Sophie shook her head but could not wipe the smile from her lips at her cousin's expectations. "I do not think he would consider me at all. He's a duke, for heaven's sake, and a rogue, from what I hear. Not that I'm supposed to know this, but I heard Lady Leigh mention at your home the other afternoon that he's having a love affair with a dowager marchioness."
Harlow glanced at her, her eyes wide with mortification. "You should not listen to such conversations, Sophie. I apologize you heard such things."
Sophie did not mind at all. How was one to find out who would suit her if she did not listen to gossip? She needed a man who would not know the intimate specialties of a woman, especially if a woman had been with a man.
The despair of her disgrace swamped her, and for a moment, she deflated like a flower in the sun too long.
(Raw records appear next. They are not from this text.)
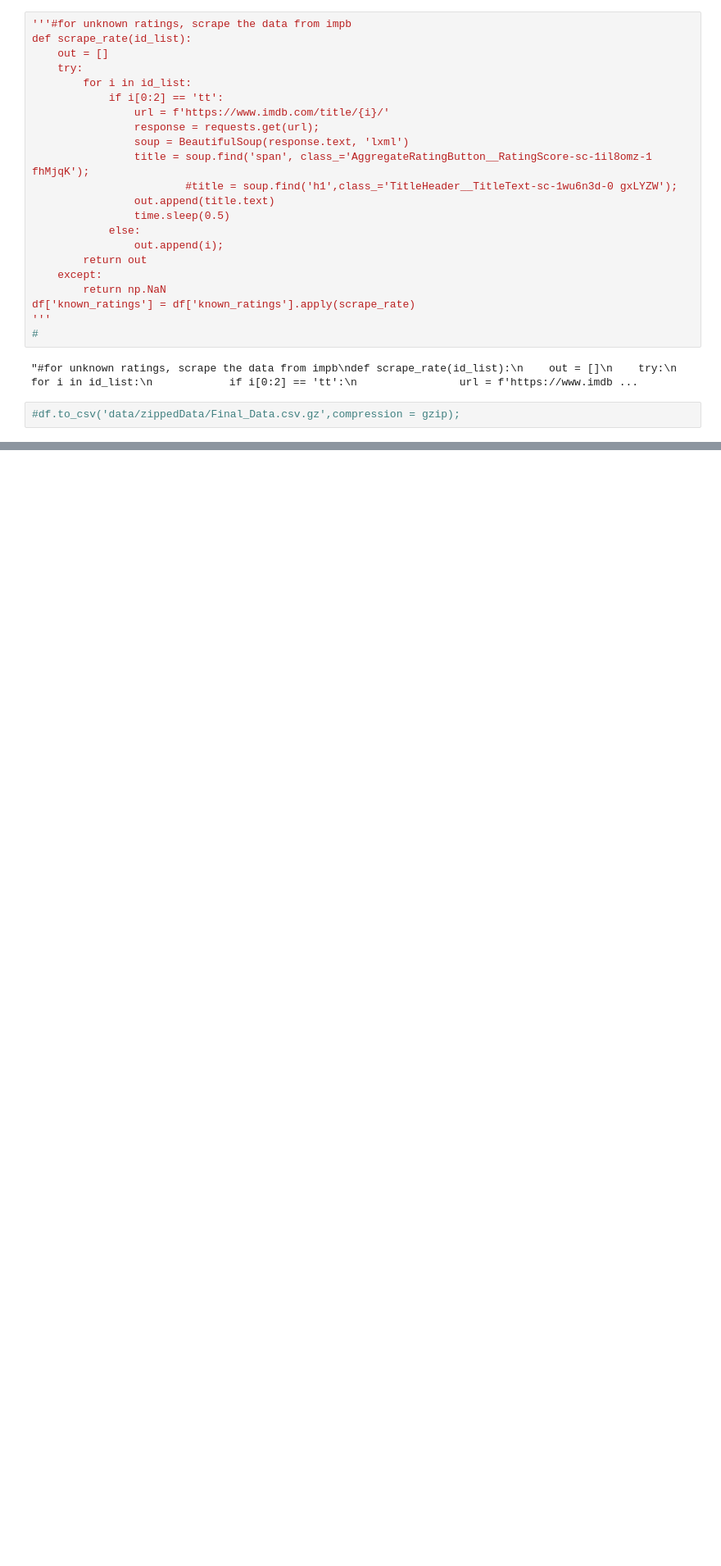
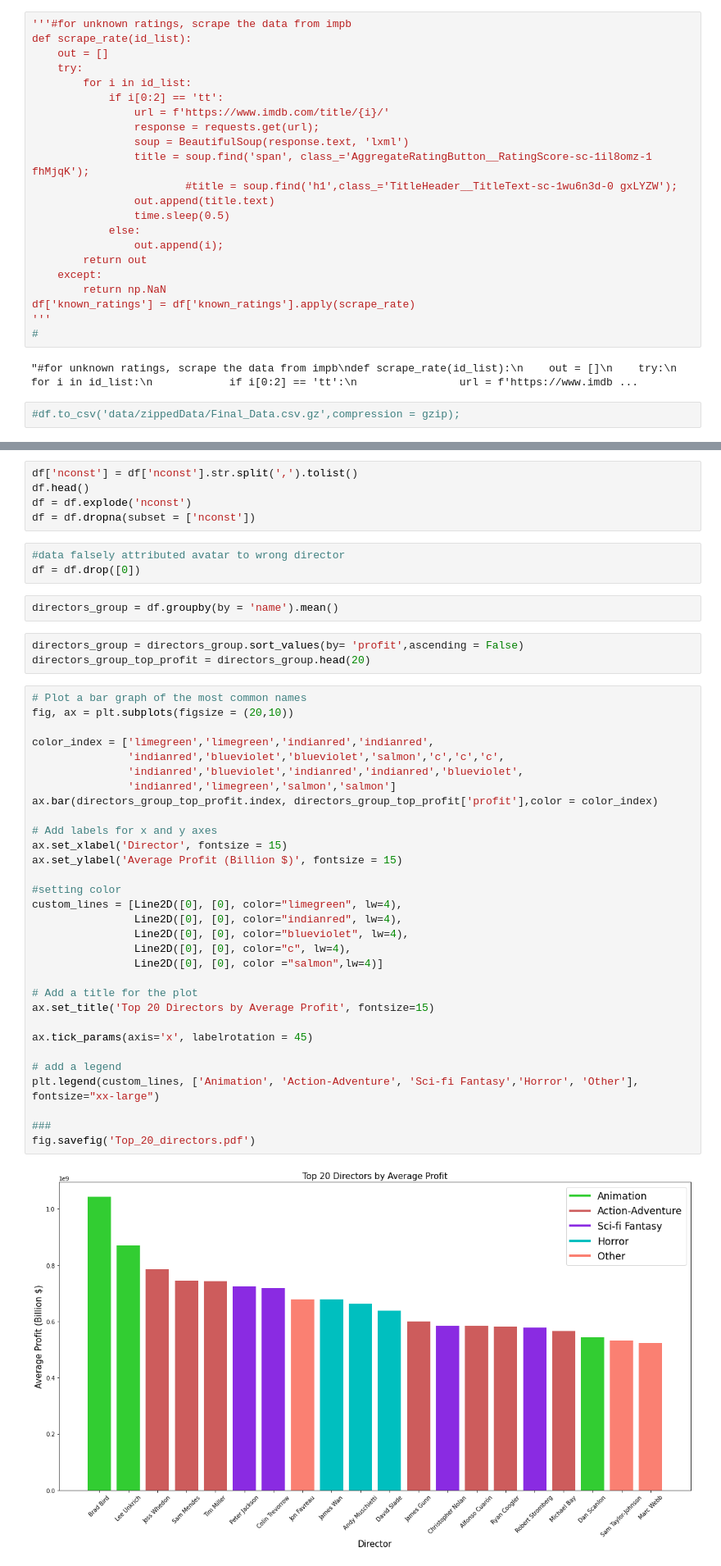
Before and after one commit to camdeman/MMA, a Jupyter notebook: Project_One.ipynb, the cells around one changed output, grey strips where cells are left out. Shown at 82% size. Saved outputs shown, nothing was run; the diff lists cells and outputs as text; blank space fills up the shorter version.

```diff
--- a/Project_One.ipynb
+++ b/Project_One.ipynb
@@ -277,0 +419,46 @@ df['known_ratings'] = df['known_ratings'].apply(scrape_rate)
+# %%
+df['nconst'] = df['nconst'].str.split(',').tolist()
+df.head()
+df = df.explode('nconst')
+df = df.dropna(subset = ['nconst'])
+# %%
+#data falsely attributed avatar to wrong director
+df = df.drop([0])
+# %%
+directors_group = df.groupby(by = 'name').mean()
+# %%
+directors_group = directors_group.sort_values(by= 'profit',ascending = False)
+directors_group_top_profit = directors_group.head(20)
+# %%
+# Plot a bar graph of the most common names
+fig, ax = plt.subplots(figsize = (20,10))
+
+color_index = ['limegreen','limegreen','indianred','indianred',
+               'indianred','blueviolet','blueviolet','salmon','c','c','c',
+               'indianred','blueviolet','indianred','indianred','blueviolet',
+               'indianred','limegreen','salmon','salmon']
+ax.bar(directors_group_top_profit.index, directors_group_top_profit['profit'],color = color_index)
+
+# Add labels for x and y axes
+ax.set_xlabel('Director', fontsize = 15)
+ax.set_ylabel('Average Profit (Billion $)', fontsize = 15)
+
+#setting color
+custom_lines = [Line2D([0], [0], color="limegreen", lw=4),
+                Line2D([0], [0], color="indianred", lw=4),
+                Line2D([0], [0], color="blueviolet", lw=4),
+                Line2D([0], [0], color="c", lw=4),
+                Line2D([0], [0], color ="salmon",lw=4)]
+
+# Add a title for the plot
+ax.set_title('Top 20 Directors by Average Profit', fontsize=15)
+
+ax.tick_params(axis='x', labelrotation = 45)
+
+# add a legend
+plt.legend(custom_lines, ['Animation', 'Action-Adventure', 'Sci-fi Fantasy','Horror', 'Other'], fontsize="xx-large")
+
+###
+fig.savefig('Top_20_directors.pdf')
+# %% [output]
+[figure, added]
```
Also changed, not shown: parts of 14 cells of this notebook, 3 other files.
A rogue such as the Duke of Holland would know she was not a virgin on their wedding night, and he would hate her for it. He would possibly send her from their bedchamber and ask for an annulment. And then she would be ruined, this time, however, publicly.
All she had was the ability to keep her disgrace from becoming known, and she needed a man who was less knowledgeable about women than the opposite.
"It did not offend me at all. It helps me understand which gentlemen are seriously looking for a wife and those who are not. Nothing untoward or lewd was said, I promise. Please do not say anything to Lady Leigh."
"Very well," Harlow said with a sigh. "I will not, but come. I see Lord Bankes looks to be heading our way. I think your first dance is about to take place."
Sophie looked in the direction of the earl. He was less handsome than the Duke of Holland, but he would be a perfect candidate for a husband, she guessed, from the way he fiddled with his cravat and patted down his hair. He did not look like he had ever spoken to a woman, nevertheless slept with one.
She bestowed upon him her sweetest smile, and he all but turned as red as a beet.
The perfect gentleman, indeed.
- A Gentleman's Bet
- Different Social Spheres
- Regency Romance